Pasadena, on the eve of its 100th birthday, is churning with creativity.
Not only is this foothill city preserving many of its old landmarks, it is also enjoying an architectural renaissance and at the same time encouraging the efforts of individual artists.
I drove out to Polytechnic School's Garland Theater and Fine Arts Center the other day to see "My Heart Belongs to Pasadena," an exhibition by 64 Southland artists who donated their works to the Pasadena Art Alliance.
Pasadena schoolchildren were surging through the exhibition in small groups led by Art Alliance members. All the works on the walls were related to either Pasadena or Valentine's Day--sometimes both.
I fell in with a group led by Peggy Phelps. They were looking at a painting that showed a darkening heart sinking into waves.
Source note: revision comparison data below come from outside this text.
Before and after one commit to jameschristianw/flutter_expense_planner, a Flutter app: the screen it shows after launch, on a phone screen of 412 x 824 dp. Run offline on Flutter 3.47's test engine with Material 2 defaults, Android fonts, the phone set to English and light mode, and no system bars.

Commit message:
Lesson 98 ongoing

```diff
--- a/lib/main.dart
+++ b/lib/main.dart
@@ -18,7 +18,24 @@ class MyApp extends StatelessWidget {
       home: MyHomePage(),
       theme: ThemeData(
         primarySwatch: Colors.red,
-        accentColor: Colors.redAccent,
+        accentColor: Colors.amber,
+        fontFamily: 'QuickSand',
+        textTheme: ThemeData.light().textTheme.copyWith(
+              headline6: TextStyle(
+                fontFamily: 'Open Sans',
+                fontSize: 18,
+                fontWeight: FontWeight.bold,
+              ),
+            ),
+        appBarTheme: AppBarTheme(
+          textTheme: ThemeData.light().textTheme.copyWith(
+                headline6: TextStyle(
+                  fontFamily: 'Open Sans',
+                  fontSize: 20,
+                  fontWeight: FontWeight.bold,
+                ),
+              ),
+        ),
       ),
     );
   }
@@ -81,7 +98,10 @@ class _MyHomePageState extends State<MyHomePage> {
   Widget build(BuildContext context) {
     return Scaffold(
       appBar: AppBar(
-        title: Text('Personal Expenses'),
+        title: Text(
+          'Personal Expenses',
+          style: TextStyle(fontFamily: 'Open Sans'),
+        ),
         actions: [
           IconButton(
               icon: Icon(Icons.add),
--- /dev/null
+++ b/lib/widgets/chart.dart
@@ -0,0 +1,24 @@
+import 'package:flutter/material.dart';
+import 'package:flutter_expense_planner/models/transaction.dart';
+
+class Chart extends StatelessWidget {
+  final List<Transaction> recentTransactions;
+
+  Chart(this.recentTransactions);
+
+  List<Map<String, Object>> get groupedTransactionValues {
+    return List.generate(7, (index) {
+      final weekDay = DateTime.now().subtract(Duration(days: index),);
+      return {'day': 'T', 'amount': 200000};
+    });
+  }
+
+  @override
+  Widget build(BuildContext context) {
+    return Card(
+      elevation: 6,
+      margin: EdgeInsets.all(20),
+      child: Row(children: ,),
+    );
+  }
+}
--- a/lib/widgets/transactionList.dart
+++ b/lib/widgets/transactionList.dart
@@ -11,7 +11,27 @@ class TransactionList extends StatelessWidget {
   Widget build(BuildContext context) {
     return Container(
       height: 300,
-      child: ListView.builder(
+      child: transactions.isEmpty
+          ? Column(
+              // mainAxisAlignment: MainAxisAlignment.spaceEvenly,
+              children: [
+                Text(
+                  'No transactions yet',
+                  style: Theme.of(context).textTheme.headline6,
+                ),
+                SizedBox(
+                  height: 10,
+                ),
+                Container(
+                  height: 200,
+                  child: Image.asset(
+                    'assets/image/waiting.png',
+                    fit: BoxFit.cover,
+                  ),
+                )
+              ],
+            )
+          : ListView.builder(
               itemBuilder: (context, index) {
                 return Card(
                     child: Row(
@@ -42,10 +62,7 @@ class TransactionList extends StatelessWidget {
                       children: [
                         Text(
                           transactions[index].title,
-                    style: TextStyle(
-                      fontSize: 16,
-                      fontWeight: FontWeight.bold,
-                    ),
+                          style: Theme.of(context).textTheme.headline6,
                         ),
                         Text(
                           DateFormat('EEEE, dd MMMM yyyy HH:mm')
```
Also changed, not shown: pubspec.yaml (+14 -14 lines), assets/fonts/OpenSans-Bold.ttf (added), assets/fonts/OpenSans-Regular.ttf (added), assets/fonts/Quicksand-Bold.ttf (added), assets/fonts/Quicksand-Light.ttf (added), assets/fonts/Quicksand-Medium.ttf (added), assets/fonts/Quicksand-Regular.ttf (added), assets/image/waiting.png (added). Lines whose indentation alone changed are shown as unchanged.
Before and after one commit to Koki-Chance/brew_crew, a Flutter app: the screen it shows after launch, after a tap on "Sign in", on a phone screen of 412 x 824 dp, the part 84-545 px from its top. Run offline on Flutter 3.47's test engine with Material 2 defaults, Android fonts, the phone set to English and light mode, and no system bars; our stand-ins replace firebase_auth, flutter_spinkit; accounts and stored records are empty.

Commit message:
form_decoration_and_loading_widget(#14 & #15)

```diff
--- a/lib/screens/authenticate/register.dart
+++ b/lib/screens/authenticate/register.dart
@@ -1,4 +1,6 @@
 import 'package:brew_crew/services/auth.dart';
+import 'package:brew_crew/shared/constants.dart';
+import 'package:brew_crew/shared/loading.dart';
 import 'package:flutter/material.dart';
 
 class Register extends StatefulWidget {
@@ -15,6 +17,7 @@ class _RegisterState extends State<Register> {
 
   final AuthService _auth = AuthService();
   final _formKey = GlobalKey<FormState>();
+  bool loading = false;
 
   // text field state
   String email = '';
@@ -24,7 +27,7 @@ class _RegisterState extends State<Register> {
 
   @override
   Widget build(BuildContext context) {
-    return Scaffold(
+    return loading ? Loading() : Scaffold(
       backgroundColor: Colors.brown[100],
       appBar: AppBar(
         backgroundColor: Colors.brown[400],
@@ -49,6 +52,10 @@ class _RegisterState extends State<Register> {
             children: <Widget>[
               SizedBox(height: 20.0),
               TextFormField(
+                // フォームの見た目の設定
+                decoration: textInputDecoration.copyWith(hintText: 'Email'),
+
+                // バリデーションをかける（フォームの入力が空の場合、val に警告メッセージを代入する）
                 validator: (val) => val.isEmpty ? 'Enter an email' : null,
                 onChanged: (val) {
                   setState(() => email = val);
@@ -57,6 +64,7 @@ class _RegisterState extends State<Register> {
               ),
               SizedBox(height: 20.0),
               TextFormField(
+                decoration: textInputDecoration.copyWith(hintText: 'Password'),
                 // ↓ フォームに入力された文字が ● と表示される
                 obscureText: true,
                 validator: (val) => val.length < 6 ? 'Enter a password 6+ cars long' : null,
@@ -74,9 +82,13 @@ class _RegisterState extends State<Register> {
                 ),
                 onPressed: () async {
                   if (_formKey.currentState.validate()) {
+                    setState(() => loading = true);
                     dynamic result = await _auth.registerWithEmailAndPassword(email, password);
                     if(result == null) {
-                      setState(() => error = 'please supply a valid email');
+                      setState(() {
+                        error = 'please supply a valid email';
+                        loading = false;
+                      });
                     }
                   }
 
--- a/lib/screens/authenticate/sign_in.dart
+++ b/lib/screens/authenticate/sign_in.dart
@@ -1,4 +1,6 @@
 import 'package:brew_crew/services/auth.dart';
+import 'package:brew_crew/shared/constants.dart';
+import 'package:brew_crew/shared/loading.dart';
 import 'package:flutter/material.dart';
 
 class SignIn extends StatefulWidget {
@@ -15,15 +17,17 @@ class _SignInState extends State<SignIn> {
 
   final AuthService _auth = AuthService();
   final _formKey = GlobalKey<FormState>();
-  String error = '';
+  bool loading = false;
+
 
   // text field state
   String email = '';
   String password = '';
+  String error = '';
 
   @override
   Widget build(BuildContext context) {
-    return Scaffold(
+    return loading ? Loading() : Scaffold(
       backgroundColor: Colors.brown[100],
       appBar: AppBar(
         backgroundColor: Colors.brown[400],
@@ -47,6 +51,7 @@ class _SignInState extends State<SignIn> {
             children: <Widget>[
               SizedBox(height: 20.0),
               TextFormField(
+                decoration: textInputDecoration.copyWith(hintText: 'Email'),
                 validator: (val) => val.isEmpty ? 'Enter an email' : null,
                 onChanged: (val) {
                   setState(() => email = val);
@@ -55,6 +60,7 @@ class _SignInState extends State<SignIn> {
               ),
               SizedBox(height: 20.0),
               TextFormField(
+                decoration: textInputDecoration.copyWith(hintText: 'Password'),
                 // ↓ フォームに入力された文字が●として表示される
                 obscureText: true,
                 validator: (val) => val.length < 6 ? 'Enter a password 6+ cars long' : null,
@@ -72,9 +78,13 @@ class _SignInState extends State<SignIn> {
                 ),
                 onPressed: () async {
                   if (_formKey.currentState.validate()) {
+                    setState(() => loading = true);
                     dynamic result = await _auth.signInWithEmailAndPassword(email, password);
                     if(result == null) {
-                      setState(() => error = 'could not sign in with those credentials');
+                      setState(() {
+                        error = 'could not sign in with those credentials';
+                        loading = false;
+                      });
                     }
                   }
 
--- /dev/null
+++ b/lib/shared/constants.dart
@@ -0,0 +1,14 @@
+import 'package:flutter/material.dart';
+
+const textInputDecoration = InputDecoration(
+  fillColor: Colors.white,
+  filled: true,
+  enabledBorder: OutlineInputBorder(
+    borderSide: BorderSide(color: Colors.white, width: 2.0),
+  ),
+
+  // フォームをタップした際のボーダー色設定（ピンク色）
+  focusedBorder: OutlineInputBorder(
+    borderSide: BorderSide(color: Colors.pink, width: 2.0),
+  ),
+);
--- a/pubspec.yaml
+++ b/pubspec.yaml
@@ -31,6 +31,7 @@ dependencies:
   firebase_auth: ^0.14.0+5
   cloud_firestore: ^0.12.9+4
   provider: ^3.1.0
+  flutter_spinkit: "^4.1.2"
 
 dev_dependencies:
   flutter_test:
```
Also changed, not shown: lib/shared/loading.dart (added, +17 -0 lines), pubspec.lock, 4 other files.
"What do you suppose that means?" asked Phelps.
"Her heart is drowning," said one of the girls, evidently associating a drowning heart with being female.
Good guess. The work was by Helen Pashgian and it was called "She Stepped Into the Pool With a Sinking Heart."
We moved on to "Taking a Chance on Love," by Bruce Richards. It showed three red dice whose dots were little hearts. There were two above and one below, looking heart-like.
"Love is a roll of the dice," someone said with mature perception.
We stopped to examine "Fading Heart," a collage by Charles Christopher Hill. It showed a fading pink heart pasted against a tattered page of Oriental characters.
"He buried this in the ground," Phelps said, "then dug it up," illustrating the experimental freedom that creative artists have.
Some of them took some thought. A mixed media lithograph by Douglas Bond showed half a dozen rattan chairs and an umbrella table under a hanging brassiere. Handwriting across it read, "He said 'I ain't J.R. and you ain't Sue Ellen.' " At the bottom were cutouts of a man and a woman looking angry.
Everyone got the message of "Baby, You're Number 1," by Alexis Smith. A heart had been penciled on a piece of cardboard, and inside it were a tiny plastic baby doll and one of those tickets you take to show which number in line you are. It said "Your number--1."
Most of the children seemed to like a large black ceramic dish by Mineo Mizuno with large colored marks that looked as if they might have been made by a raccoon dragging its paws across the surface.
Phelps said it might be the most valuable work in the exhibition.
"Mizuno's work is very well known. That will bring a high price at the auction."
"Five hundred dollars?" asked a boy.
"More likely a thousand," she said.
(The works will remain on exhibit through Thursday, then will be sold by silent auction Saturday night at a $135-a-person party in the old Car Barn at 144 W. Colorado Blvd.)
I stopped to study an enameled beige metal box with air slits and a key slot. Suddenly I realized it wasn't a part of the exhibition. It was either a thermostat or a smoke alarm. But I liked it.
The children looked solemnly at a grotesque red mask. Phelps said the artist had died shortly after doing it.
"He was obviously a sick man when he made this piece of sculpture," she suggested.
Some of them were simple enough. John Register's untitled oil on paper was a view of the San Gabriel Mountains rising beyond palm trees through a window half shuttered by Venetian blinds. It was anybody's Pasadena.
In the theater a Saul Bass film on creativity was being shown. I dropped into a seat in the dark to see the end.
As the Easter Island monoliths and other ancient sculptures showed, the narrator said: "Men have long struggled against time, decay, destruction and death. . . ."
A rocket appeared on the screen, climbing heavenward in fire from its pad.
"Some have cried out against the gods, matching power with power. . . . Some have celebrated life, some have burned with faith, some have spoken with voices we no longer understand."
One of the last images was of graffiti on a brick wall. It said, "I am."
"I am unique," said the voice. "I am here. I am."
I thought it was an excellent film to help the children understand the exhibition. The paintings and ceramics and sculptures and collages were all expressions of the individual spirit, the freed "I am." They were cries against the gods.
Meanwhile, Phelps had asked the children to put their thoughts on index cards. She had a pile of them.
"I think all the pieces were fun," wrote Andrea Nefz with much good sense. "They showed joy, fear, sadness, and more! I loved all of them."
"They all had good ideas," wrote Elysia Martin, "even if some of them were ugly. . . ."
"I think you can make very different things with many different ideas," wrote someone who forgot to sign his or her name, "but all with the same concept and with very simple materials."
By the way, they had had a symposium on creativity at the auditorium, and a quotation in the program notes, allegedly by Henri Matisse, dumbfounded me:
"A painter, if he/she is sensitive, cannot lose the discoveries of the preceding generation, for these discoveries are in her/him, in spite of himself or herself. Yet it is necessary she/he become detached from them, in order to bring something new in his/her turn, and a fresh inspiration."
If Matisse can read that, he must be spinning in his grave.